Welcome back, Mr Speaker. As part of our commitment to a seven-day NHS, we want all patients to be able to make routine appointments at their GP surgeries in the evenings and at weekends, and 2,500 out of 8,000 surgeries are currently running schemes to make that possible.
Many working people are asked to phone their GP surgeries very early in the morning to book appointments, but that is not always convenient when they are going about their day-to-day work. Will my right hon. Friend tell me whether priority will be given at weekends to people who are working during the week?
My hon. Friend is absolutely right. That system does not work for people who have to go to work, and we want to make it easier for people to book appointments online or using an app on their phone. We also want to make it easier for people living in rural areas such as his constituency of North Cornwall to have telehealth appointments where appropriate, so that they can see someone without actually having to go to the surgery.
Given the increasing difficulty that members of the public are having in getting an appointment with their GP quickly and at a time that is convenient to them, does the Secretary of State believe that his predecessor was wrong when, as one of his first acts, he scrapped Labour’s 48-hour GP access guarantee?
No I do not, because that had perverse consequences.
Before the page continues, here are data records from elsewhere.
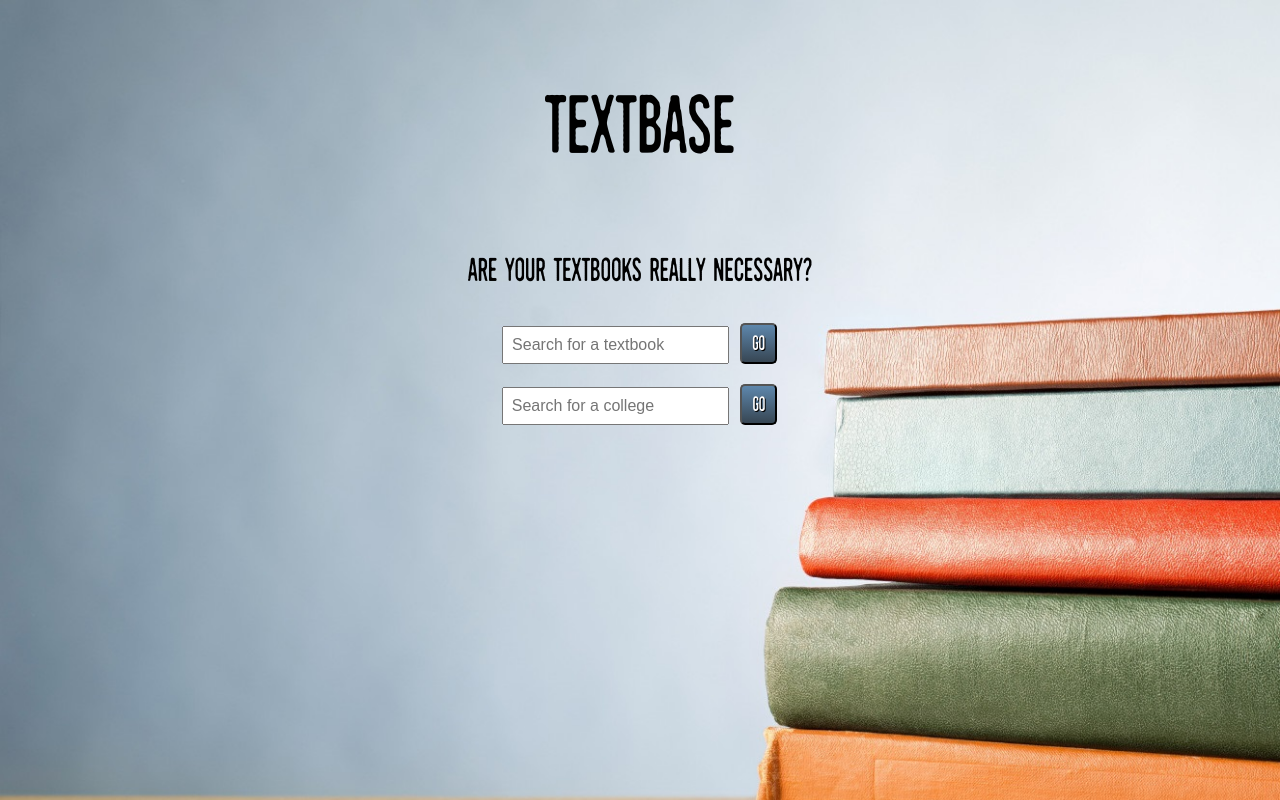
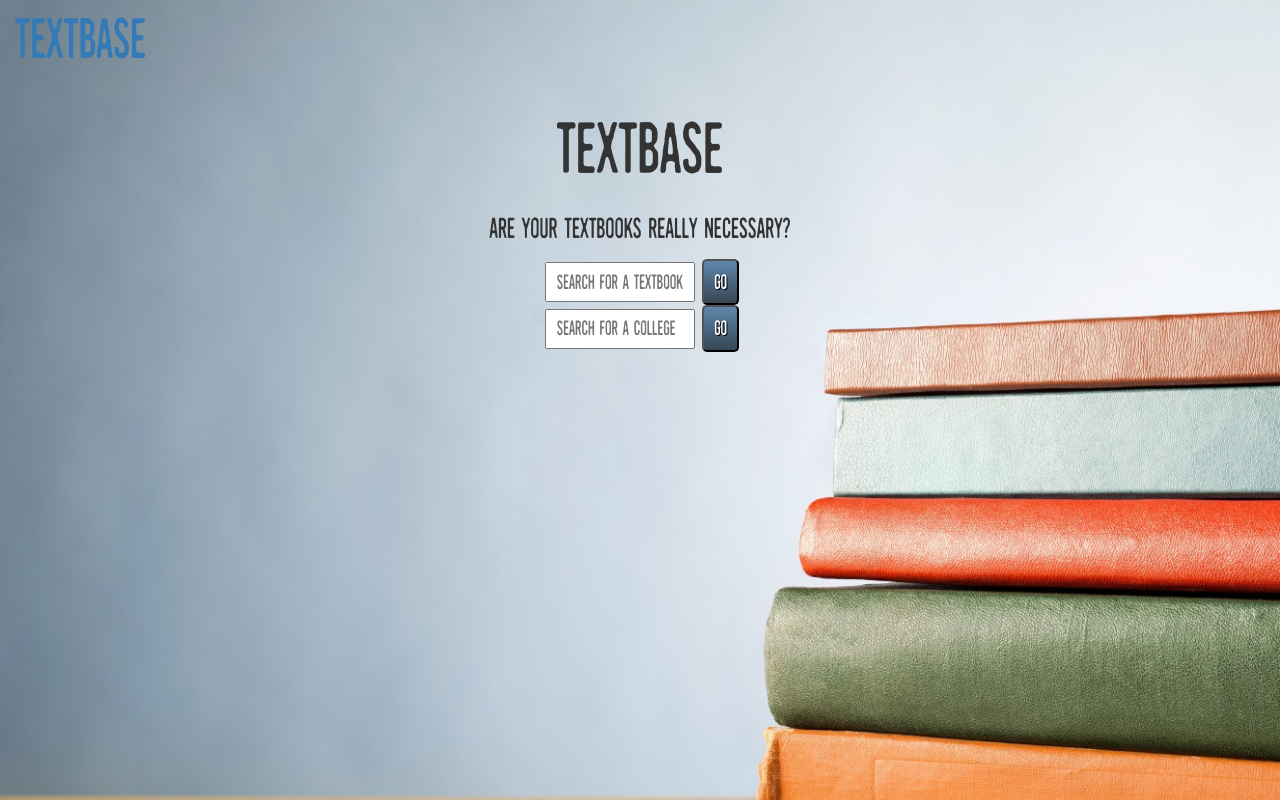
Before and after one commit to atsao72/TextBase, a plain HTML site: page index.html in a window 1280 px wide. Drawn offline with nearby package versions, Linux system fonts and the light colour scheme.

Commit message:
Add bootstrap and navbar to home and search results page

```diff
--- a/index.html
+++ b/index.html
@@ -8,6 +8,7 @@
   <script src="https://ajax.googleapis.com/ajax/libs/angularjs/1.2.28/angular.min.js"></script>
   <script src="js/parse-1.6.0.js"></script>
   <script type="text/javascript" src="js/scripts.js"></script>
+  <link rel="stylesheet" href="css/bootstrap.min.css">
   <link href="landing.css" rel="stylesheet">
   <script>
     Parse.initialize("FDonHTCx7nlLpLrYbp07ff8SO17AwmzgnjcFLksn", "7FNp6JUVqEpr3k2E3JbYH23JY5M8735csrNKiLDf");
@@ -15,13 +16,23 @@
 </head>
 
 <body>
+    <nav class = "navbar navbar-default">
+        <div class= "container-fluid">
+            <div class="navbar-header">
+                <a href="index.html">TextBase</a>
+            </div>
+        </div>
+    </nav>
+
   <div class="center">
       <p id="textBase">TextBase</p>
       <p id="subtext">Are your textbooks really necessary?</p>
+      <fieldset id="search1">
          <input id= "searchBar" type="text" name="input" placeholder="Search for a textbook">
          <input id="go1" type="button" value="Go" onclick="search()">
+      </fieldset>
       <fieldset id="search2">
-        <input id="searchBar" placeholder="Search for a college"></input>
+        <input id="searchBar" type="text" placeholder="Search for a college"></input>
         <input id="go2" type="button" value="Go">
       </fieldset>
   </div>
--- a/landing.css
+++ b/landing.css
@@ -8,6 +8,21 @@ body {
     font-family: niceLooking;
 }
 
+.navbar-default {
+    background:transparent;
+    border: 0px;
+}
+
+a:link {
+    text-decoration: none;
+    font-family: niceLooking;
+    font-size: 55px;
+}
+
+a:hover{
+    text-decoration: none;
+}
+
 #textBase {
     font-size: 500%;
 }
@@ -15,22 +30,13 @@ body {
     font-size: 200%;
 }
 
-fieldset {
-  font-size: 1em;
-  padding: 1em;
-  border-radius: 1em;
-  font-family: sans-serif;
-  border: 0;
-}
-
-input{
-    font-size: inherit;
+input[type=text]{
+    font-size: 20px;
     padding: .5em;
     margin: 0.1em 0.2em;
     /* the following ensures they're all using the same box-model for rendering */
-    -moz-box-sizing: content-box; /* or `border-box` */
-    -webkit-box-sizing: content-box;
-    box-sizing: content-box;
+    width:150px;
+    height:40px;
 }
 
 input[type=button]{
--- a/searchResults.css
+++ b/searchResults.css
@@ -2,6 +2,21 @@ body {
     font-family: niceLooking;
     background-image: url("textbooks.jpg");
     background-size: cover;
+}
+
+.navbar-default {
+    background:transparent;
+    border: 0px;
+}
+
+a:link {
+    text-decoration: none;
+    font-family: niceLooking;
+    font-size: 55px;
+}
+
+a:hover{
+    text-decoration: none;
 }
 
 p {
@@ -24,7 +39,6 @@ h2{
 }
 
 #searchIcon{
-    float: right;
     width: 70px;
     height: 70px;
 }
```
Also changed, not shown: bookList.html (+13 -6 lines).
When that target was in place, the number of people waiting to see a GP increased rather than decreased. In the last Parliament, the number of GPs went up by around 1,600—a 5% increase in the workforce—and we have plans to increase it by 13%, which would be one of the biggest-ever increases in the GP workforce in the history of the NHS, on the back of a strong economy.
The Secretary of State will be aware from personal experience of the excellent work being done by GPs in Herefordshire, who won one of the first seven-day-a-week pilots. Can he assure me that this work will continue to be funded, as it is doing an extraordinarily good job in helping my constituents?
We are very pleased with the progress that is being made in Herefordshire and in many other areas, and we are looking at how to maintain funding for those areas. Already, 16 million people are benefiting from enhanced access to GPs in the evenings and at weekends, and we would not want to see the clock being turned back on that.
Today I received a letter from the chair of Slough’s clinical commissioning group, in which he bemoaned the fact that GP practices were making 95% of patient contacts yet receiving only 8% of the NHS’s resources. He also claimed that there had been a 30% reduction in GP partners’ incomes in the past five years, and said that more and more GPs in Slough were turning to private practice. I have noticed that they are also resisting the creation of new GP practices. What is the Secretary of State doing to ensure that under-doctored areas such as mine get more GPs?
First, may I ask the right hon. Lady to congratulate, on my behalf, GPs in Slough, who have benefited from the Prime Minister’s challenge fund? Alongside a number of other schemes, it has had a significant impact on reducing emergency admissions in her area. The answer to the point she makes is that we are investing an extra £8 billion in the NHS over the course of this Parliament—it is £10 billion when we include the money going in this year. We have said that we want more of that money to go into general practice, to reverse the historical underfunding of general practice, which I completely agree needs to be reversed.